Viagra may increase risk of melanoma

April 11, 2014

Patients who take the erectile dysfunction treatment Viagra (sildenafil citrate, Pfizer) are at an increased risk of developing melanoma, recent research suggests.

 

 

Patients who take the erectile dysfunction treatment Viagra (sildenafil citrate, Pfizer) are at an increased risk of developing melanoma, recent research suggests.

Researchers with Alpert Medical School, Brown University, Providence, R.I., conducted a prospective cohort study, examining 25,848 patients who participated in the Health Professionals’ Follow-Up Study. Those participants were questioned regarding sildenafil use for treatment of erectile dysfunction. Incidence of skin cancers - including basal cell carcinoma (BCC), squamous cell carcinoma (SCC) and melanoma - was gathered in self-reported questionnaires biennially. Diagnoses of melanoma and SCC were pathologically confirmed.

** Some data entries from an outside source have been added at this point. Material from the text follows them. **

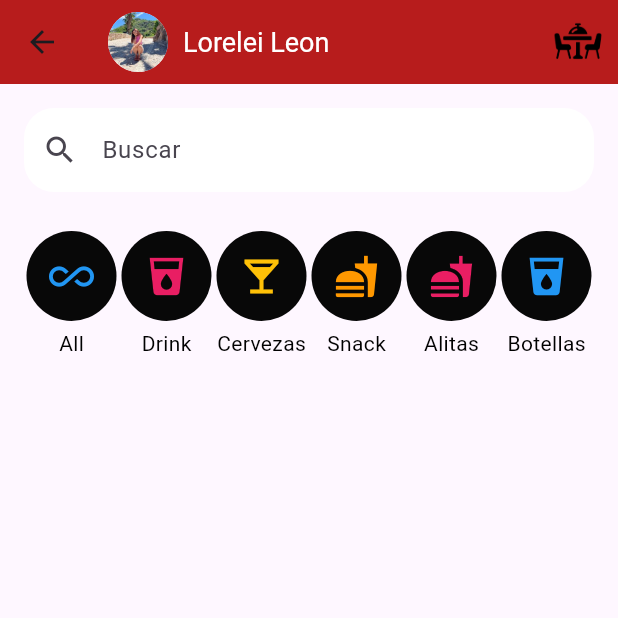
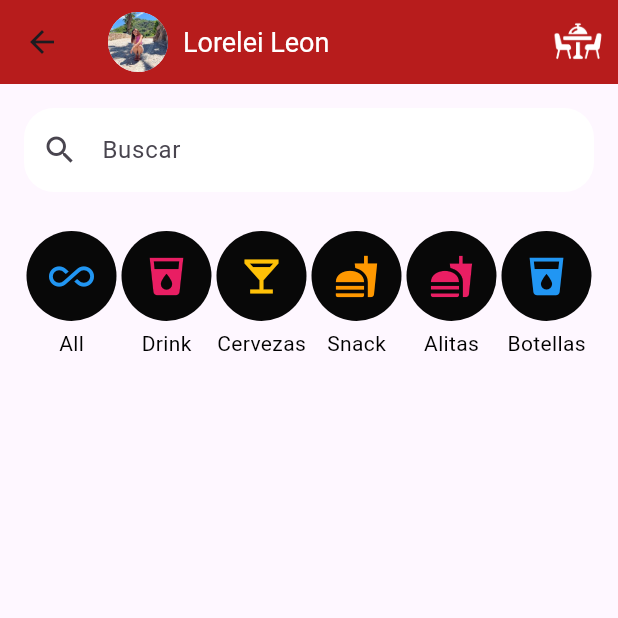
Before and after one commit to Lorelei05/BarLib, a Flutter app: the HomeScreen screen opened directly, on a phone screen of 412 x 824 dp, the top half of it. Run offline on Flutter 3.47's test engine with Material 3 defaults, Android fonts, the phone set to English and light mode, and no system bars; our stand-ins replace cached_network_image, google_fonts; missing offline and left inert: mobile_scanner, mongo_dart.

```diff
--- a/lib/screens/home_screen.dart
+++ b/lib/screens/home_screen.dart
@@ -93,7 +93,7 @@ class _HomeScreenState extends State<HomeScreen>
             icon: ImageIcon(
               AssetImage('assets/icons/icons8-mesa-de-restaurante-64.png'),
               size: 40,
-              color: Colors.black,
+              color: const Color.fromARGB(255, 255, 255, 255),
             ),
             onPressed: () {
               if (scannedTable != null && scannedFloor != null) {
```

Investigators found 142 melanomas, 580 SCCs and 3,030 BCCs during follow-up from 2000 to 2010. According to the study, recent use of Viagra was significantly associated with an increased risk of subsequent melanoma, with a multivariate-adjusted hazard ratio (HR) of 1.84 (95 percent confidence interval [CI], 1.04-3.22). Researchers did not observe, however, an increased risk in SCC or BCC (HR, 0.84; 95 percent CI, 0.59-1.20; and 1.08; 0.93-1.25, respectively) with use of Viagra.

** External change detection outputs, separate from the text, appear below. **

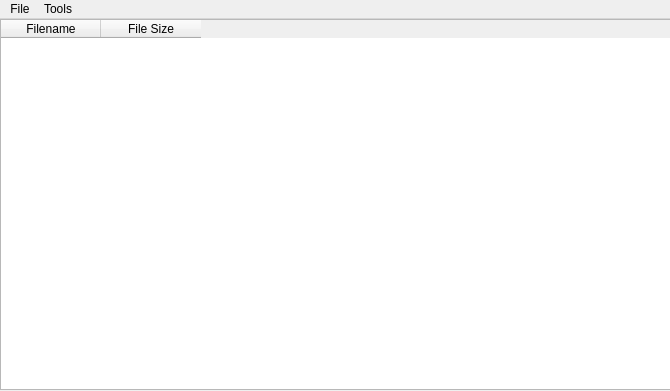
The window that interface/main.ui (Toyz/IMVU-CFL-Reader) describes before a commit, drawn with Qt 5.
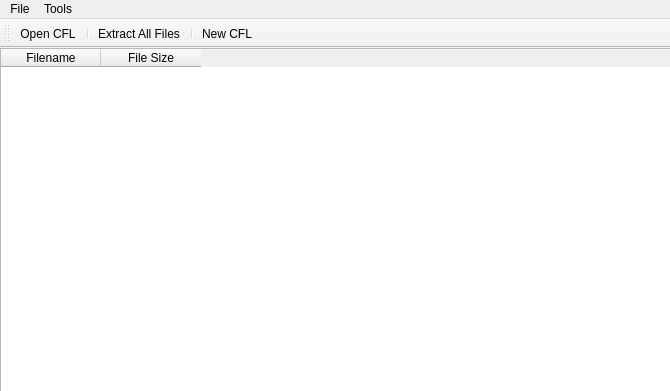
The same window after the commit.

```diff
--- a/interface/main.ui
+++ b/interface/main.ui
@@ -81,6 +81,22 @@
    <addaction name="menuOpen_CFL"/>
    <addaction name="menuTools"/>
   </widget>
+  <widget class="QToolBar" name="toolBar">
+   <property name="windowTitle">
+    <string>toolBar</string>
+   </property>
+   <attribute name="toolBarArea">
+    <enum>TopToolBarArea</enum>
+   </attribute>
+   <attribute name="toolBarBreak">
+    <bool>false</bool>
+   </attribute>
+   <addaction name="actionOpen"/>
+   <addaction name="separator"/>
+   <addaction name="actionExtract"/>
+   <addaction name="separator"/>
+   <addaction name="actionNew"/>
+  </widget>
   <action name="actionOpen_CFL">
    <property name="text">
     <string>Open CFL</string>
@@ -118,6 +134,21 @@
     <string>Ctrl+N</string>
    </property>
   </action>
+  <action name="actionOpen">
+   <property name="text">
+    <string>Open CFL</string>
+   </property>
+  </action>
+  <action name="actionNew">
+   <property name="text">
+    <string>New CFL</string>
+   </property>
+  </action>
+  <action name="actionExtract">
+   <property name="text">
+    <string>Extract All Files</string>
+   </property>
+  </action>
  </widget>
  <resources/>
  <connections/>
```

Researchers noted that Viagra is a phosphodiesterase 5A (PDE5A) inhibitor, and recent studies have shown that BRAF activation downregulates PDE5A levels. Low PDE5A expression by BRAF activation or use of Viagra can increase melanoma cells’ invasiveness, they wrote.

Sildenafil use may be associated with an increased risk of developing melanoma,” study authors wrote. “Although this study is insufficient to alter clinical recommendations, we support a need for continued investigation of this association.”

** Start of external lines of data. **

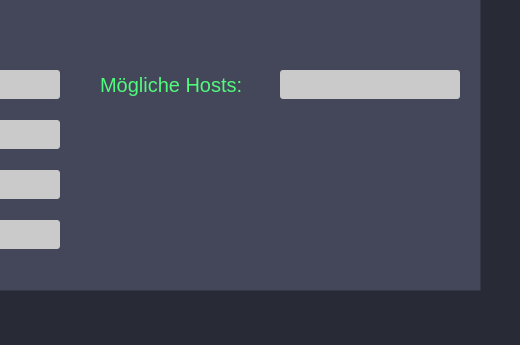
This is mainwindow.ui in starball/agnus_v1 as Qt 5 draws it before an edit; both pictures show x 380 to 900 and y 330 to 675 of the 900 by 675 pixel window. The edited form follows.
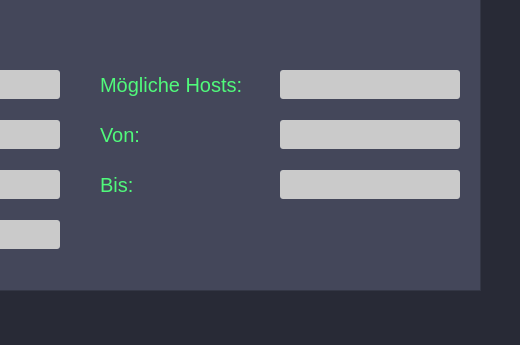
This is the edited form.

```diff
--- a/mainwindow.ui
+++ b/mainwindow.ui
@@ -412,6 +412,88 @@
       <string>Eingabe:</string>
      </property>
     </widget>
+    <widget class="QLabel" name="lbl_Von">
+     <property name="geometry">
+      <rect>
+       <x>440</x>
+       <y>330</y>
+       <width>180</width>
+       <height>30</height>
+      </rect>
+     </property>
+     <property name="font">
+      <font>
+       <pointsize>15</pointsize>
+      </font>
+     </property>
+     <property name="styleSheet">
+      <string notr="true">color:rgb(80, 250, 123);</string>
+     </property>
+     <property name="text">
+      <string>Von:</string>
+     </property>
+    </widget>
+    <widget class="QLabel" name="lbl_Bis">
+     <property name="geometry">
+      <rect>
+       <x>440</x>
+       <y>380</y>
+       <width>180</width>
+       <height>30</height>
+      </rect>
+     </property>
+     <property name="font">
+      <font>
+       <pointsize>15</pointsize>
+      </font>
+     </property>
+     <property name="styleSheet">
+      <string notr="true">color:rgb(80, 250, 123);</string>
+     </property>
+     <property name="text">
+      <string>Bis:</string>
+     </property>
+    </widget>
+    <widget class="QTextEdit" name="list_von">
+     <property name="geometry">
+      <rect>
+       <x>620</x>
+       <y>330</y>
+       <width>180</width>
+       <height>29</height>
+      </rect>
+     </property>
+     <property name="font">
+      <font>
+       <pointsize>12</pointsize>
+      </font>
+     </property>
+     <property name="styleSheet">
+      <string notr="true">color: rgb(34, 34, 34);
+background-color:rgb(202, 202, 202);
+border-radius: 3px;</string>
+     </property>
+    </widget>
+    <widget class="QTextEdit" name="list_bis">
+     <property name="geometry">
+      <rect>
+       <x>620</x>
+       <y>380</y>
+       <width>180</width>
+       <height>29</height>
+      </rect>
+     </property>
+     <property name="font">
+      <font>
+       <pointsize>12</pointsize>
+      </font>
+     </property>
+     <property name="styleSheet">
+      <string notr="true">color: rgb(34, 34, 34);
+background-color:rgb(202, 202, 202);
+border-radius: 3px;</string>
+     </property>
+    </widget>
    </widget>
   </widget>
   <widget class="QMenuBar" name="menubar">
```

Study findings were published online April 7 in JAMA Internal Medicine.